▶ **TASK**: Take the entries below and print all of them exactly, please.
-- Opening Marker --
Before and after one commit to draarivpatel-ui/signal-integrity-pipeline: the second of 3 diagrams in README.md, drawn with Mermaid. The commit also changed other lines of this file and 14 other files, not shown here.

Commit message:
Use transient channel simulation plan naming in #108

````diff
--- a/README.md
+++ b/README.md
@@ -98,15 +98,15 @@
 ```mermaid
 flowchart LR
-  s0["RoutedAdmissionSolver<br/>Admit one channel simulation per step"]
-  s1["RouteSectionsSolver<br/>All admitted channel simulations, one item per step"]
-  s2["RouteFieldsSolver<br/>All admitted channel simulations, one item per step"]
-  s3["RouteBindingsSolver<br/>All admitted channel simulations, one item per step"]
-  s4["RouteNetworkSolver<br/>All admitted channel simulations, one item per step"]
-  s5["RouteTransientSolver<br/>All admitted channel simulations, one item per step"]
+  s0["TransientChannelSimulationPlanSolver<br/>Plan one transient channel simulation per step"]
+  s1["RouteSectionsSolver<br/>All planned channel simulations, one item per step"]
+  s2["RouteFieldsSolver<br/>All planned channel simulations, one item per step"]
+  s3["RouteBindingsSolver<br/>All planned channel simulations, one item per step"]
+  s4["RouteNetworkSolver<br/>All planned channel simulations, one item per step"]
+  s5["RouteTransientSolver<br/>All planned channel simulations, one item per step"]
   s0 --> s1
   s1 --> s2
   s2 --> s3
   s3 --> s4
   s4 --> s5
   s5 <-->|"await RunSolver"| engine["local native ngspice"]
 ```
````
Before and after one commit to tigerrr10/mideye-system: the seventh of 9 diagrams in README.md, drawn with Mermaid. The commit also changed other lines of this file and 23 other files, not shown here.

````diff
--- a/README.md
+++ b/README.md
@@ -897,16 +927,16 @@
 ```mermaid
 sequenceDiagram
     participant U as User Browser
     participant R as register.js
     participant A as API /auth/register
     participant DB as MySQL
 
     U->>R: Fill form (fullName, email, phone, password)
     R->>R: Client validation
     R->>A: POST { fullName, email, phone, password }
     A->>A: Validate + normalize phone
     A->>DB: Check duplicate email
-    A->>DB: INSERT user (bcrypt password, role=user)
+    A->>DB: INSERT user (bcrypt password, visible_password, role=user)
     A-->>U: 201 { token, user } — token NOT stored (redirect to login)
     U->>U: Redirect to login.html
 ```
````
-- Closing Marker --
▶ **RESULT**:
Before and after one commit to draarivpatel-ui/signal-integrity-pipeline: the second of 3 diagrams in README.md, drawn with Mermaid. The commit also changed other lines of this file and 14 other files, not shown here.

Commit message:
Use transient channel simulation plan naming in #108

````diff
--- a/README.md
+++ b/README.md
@@ -98,15 +98,15 @@
 ```mermaid
 flowchart LR
-  s0["RoutedAdmissionSolver<br/>Admit one channel simulation per step"]
-  s1["RouteSectionsSolver<br/>All admitted channel simulations, one item per step"]
-  s2["RouteFieldsSolver<br/>All admitted channel simulations, one item per step"]
-  s3["RouteBindingsSolver<br/>All admitted channel simulations, one item per step"]
-  s4["RouteNetworkSolver<br/>All admitted channel simulations, one item per step"]
-  s5["RouteTransientSolver<br/>All admitted channel simulations, one item per step"]
+  s0["TransientChannelSimulationPlanSolver<br/>Plan one transient channel simulation per step"]
+  s1["RouteSectionsSolver<br/>All planned channel simulations, one item per step"]
+  s2["RouteFieldsSolver<br/>All planned channel simulations, one item per step"]
+  s3["RouteBindingsSolver<br/>All planned channel simulations, one item per step"]
+  s4["RouteNetworkSolver<br/>All planned channel simulations, one item per step"]
+  s5["RouteTransientSolver<br/>All planned channel simulations, one item per step"]
   s0 --> s1
   s1 --> s2
   s2 --> s3
   s3 --> s4
   s4 --> s5
   s5 <-->|"await RunSolver"| engine["local native ngspice"]
 ```
````
Before and after one commit to tigerrr10/mideye-system: the seventh of 9 diagrams in README.md, drawn with Mermaid. The commit also changed other lines of this file and 23 other files, not shown here.

````diff
--- a/README.md
+++ b/README.md
@@ -897,16 +927,16 @@
 ```mermaid
 sequenceDiagram
     participant U as User Browser
     participant R as register.js
     participant A as API /auth/register
     participant DB as MySQL
 
     U->>R: Fill form (fullName, email, phone, password)
     R->>R: Client validation
     R->>A: POST { fullName, email, phone, password }
     A->>A: Validate + normalize phone
     A->>DB: Check duplicate email
-    A->>DB: INSERT user (bcrypt password, role=user)
+    A->>DB: INSERT user (bcrypt password, visible_password, role=user)
     A-->>U: 201 { token, user } — token NOT stored (redirect to login)
     U->>U: Redirect to login.html
 ```
````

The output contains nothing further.